━━━ INFORMATION PROVIDED
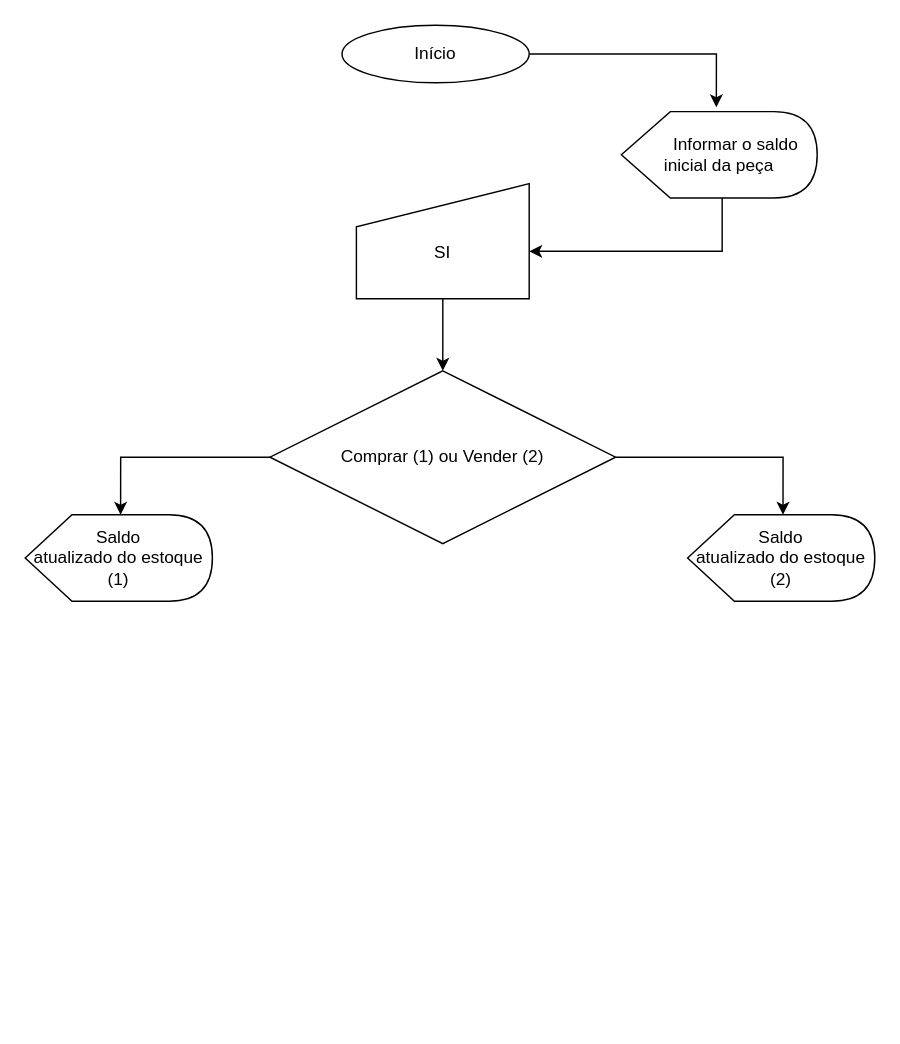
Above: 06 - Lógica de programação/04a - Atividade 1 - Desenvolvimento de algoritmo para um sistema de controle de estoque de peças/Fluxograma  para um sistema de controle de estoque de peças.drawio in renato-wessmer/SENAI-Front-End (draw.io), before the change. Source tidied: cells renumbered, new cells numbered last; positions are measured from the earlier drawing's top-left corner, leaving out a move shared by most shapes. Both pictures are drawn from the tidied source at 144%, with x=0, y=0 at pixel (24, 24).
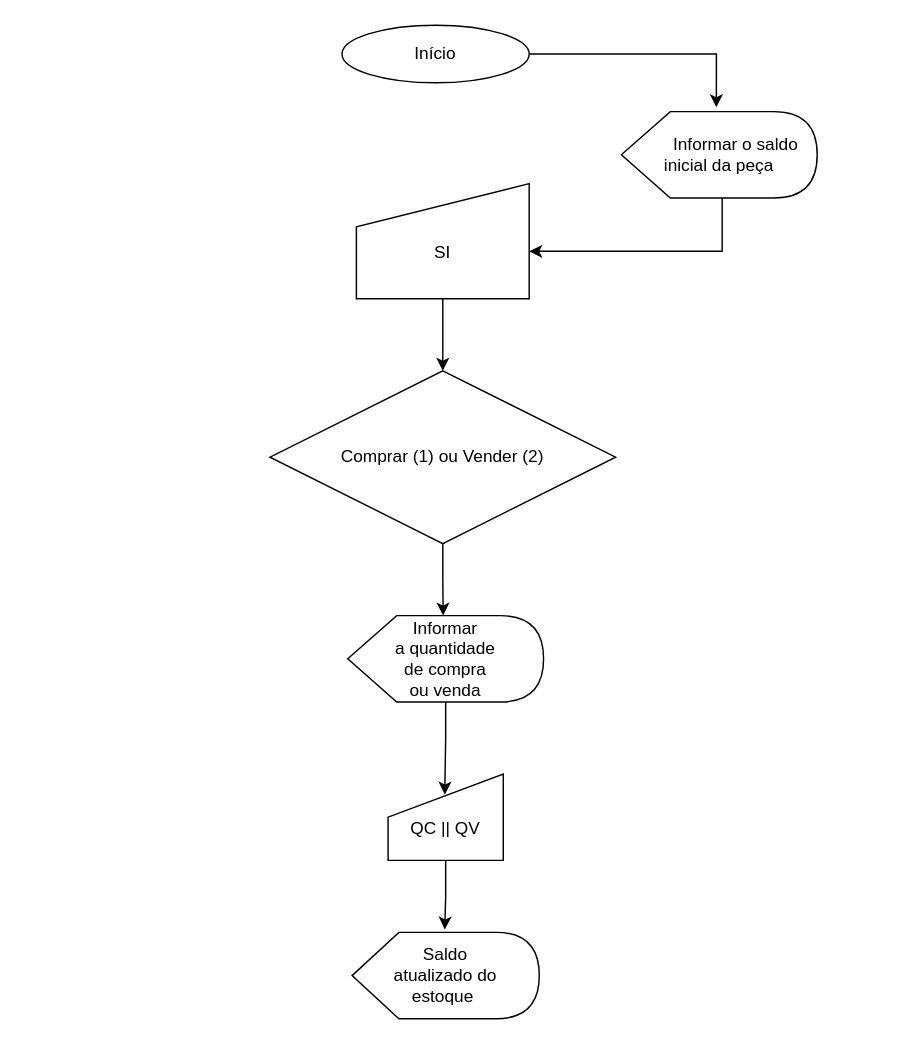
The same diagram, later.

Diff of the diagram source:
```diff
@@
 <mxGraphModel>
   <root>
     <mxCell id="0" />
     <mxCell id="1" parent="0" />
     <mxCell id="2" style="edgeStyle=orthogonalEdgeStyle;rounded=0;jettySize=auto;html=1;exitX=1;exitY=0.5;exitDx=0;exitDy=0;entryX=0.485;entryY=-0.05;entryDx=0;entryDy=0;entryPerimeter=0;" parent="1" edge="1" source="3" target="5">
       <mxGeometry relative="1" as="geometry" />
     </mxCell>
     <mxCell id="3" value="Início" style="ellipse;whiteSpace=wrap;html=1;" parent="1" vertex="1">
       <mxGeometry x="220" width="130" height="40" as="geometry" />
     </mxCell>
     <mxCell id="4" style="edgeStyle=orthogonalEdgeStyle;rounded=0;jettySize=auto;html=1;exitX=0;exitY=0;exitDx=70;exitDy=60;exitPerimeter=0;entryX=1;entryY=0.588;entryDx=0;entryDy=0;entryPerimeter=0;" parent="1" edge="1" source="5" target="7">
       <mxGeometry relative="1" as="geometry" />
     </mxCell>
     <mxCell id="5" value="&amp;nbsp; &amp;nbsp; &amp;nbsp; &amp;nbsp;Informar o saldo inicial da peça" style="shape=display;whiteSpace=wrap;html=1;" parent="1" vertex="1">
       <mxGeometry x="414" y="60" width="136" height="60" as="geometry" />
     </mxCell>
     <mxCell id="6" style="edgeStyle=orthogonalEdgeStyle;rounded=0;jettySize=auto;html=1;exitX=0.5;exitY=1;exitDx=0;exitDy=0;entryX=0.5;entryY=0;entryDx=0;entryDy=0;" parent="1" edge="1" source="7" target="10">
       <mxGeometry relative="1" as="geometry" />
     </mxCell>
     <mxCell id="7" value="&lt;br&gt;SI" style="shape=manualInput;whiteSpace=wrap;html=1;" parent="1" vertex="1">
       <mxGeometry x="230" y="110" width="120" height="80" as="geometry" />
     </mxCell>
-    <mxCell id="8" style="edgeStyle=orthogonalEdgeStyle;rounded=0;jettySize=auto;html=1;entryX=0;entryY=0;entryDx=66.25;entryDy=0;entryPerimeter=0;" parent="1" edge="1" source="10" target="11">
-      <mxGeometry relative="1" as="geometry" />
-    </mxCell>
-    <mxCell id="9" style="edgeStyle=orthogonalEdgeStyle;rounded=0;jettySize=auto;html=1;exitX=1;exitY=0.5;exitDx=0;exitDy=0;entryX=0;entryY=0;entryDx=66.25;entryDy=0;entryPerimeter=0;" parent="1" edge="1" source="10" target="12">
-      <mxGeometry relative="1" as="geometry" />
-    </mxCell>
+    <mxCell id="13" style="edgeStyle=orthogonalEdgeStyle;rounded=0;jettySize=auto;html=1;entryX=0;entryY=0;entryDx=66.25;entryDy=0;entryPerimeter=0;" parent="1" edge="1" source="10" target="15">
+      <mxGeometry relative="1" as="geometry" />
+    </mxCell>
     <mxCell id="10" value="Comprar (1) ou Vender (2)" style="rhombus;whiteSpace=wrap;html=1;" parent="1" vertex="1">
       <mxGeometry x="170" y="240" width="240" height="120" as="geometry" />
     </mxCell>
-    <mxCell id="11" value="Saldo&lt;br/&gt;atualizado do estoque (1)" style="shape=display;whiteSpace=wrap;html=1;" parent="1" vertex="1">
-      <mxGeometry y="340" width="130" height="60" as="geometry" />
+    <mxCell id="11" value="Saldo&lt;br&gt;atualizado do &lt;br&gt;estoque&amp;nbsp;" style="shape=display;whiteSpace=wrap;html=1;" parent="1" vertex="1">
+      <mxGeometry x="227" y="630" width="130" height="60" as="geometry" />
     </mxCell>
-    <mxCell id="12" value="Saldo&lt;br&gt;atualizado do estoque (2)" style="shape=display;whiteSpace=wrap;html=1;" parent="1" vertex="1">
-      <mxGeometry x="460" y="340" width="130" height="60" as="geometry" />
-    </mxCell>
+    <mxCell id="14" style="edgeStyle=orthogonalEdgeStyle;rounded=0;jettySize=auto;html=1;entryX=0.492;entryY=0.239;entryDx=0;entryDy=0;entryPerimeter=0;" parent="1" edge="1" source="15" target="17">
+      <mxGeometry relative="1" as="geometry" />
+    </mxCell>
+    <mxCell id="15" value="Informar&lt;br&gt;a quantidade&lt;br&gt;de compra&lt;br&gt;ou venda" style="shape=display;whiteSpace=wrap;html=1;" parent="1" vertex="1">
+      <mxGeometry x="224" y="410" width="136" height="60" as="geometry" />
+    </mxCell>
+    <mxCell id="16" style="edgeStyle=orthogonalEdgeStyle;rounded=0;jettySize=auto;html=1;entryX=0.495;entryY=-0.033;entryDx=0;entryDy=0;entryPerimeter=0;" parent="1" edge="1" source="17" target="11">
+      <mxGeometry relative="1" as="geometry" />
+    </mxCell>
+    <mxCell id="17" value="&lt;br&gt;QC || QV" style="shape=manualInput;whiteSpace=wrap;html=1;" parent="1" vertex="1">
+      <mxGeometry x="252" y="520" width="80" height="60" as="geometry" />
+    </mxCell>
   </root>
 </mxGraphModel>
```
━━━━━━
Write only the number of lines in the data above that include "manualInput".

### TASK OUTPUT
2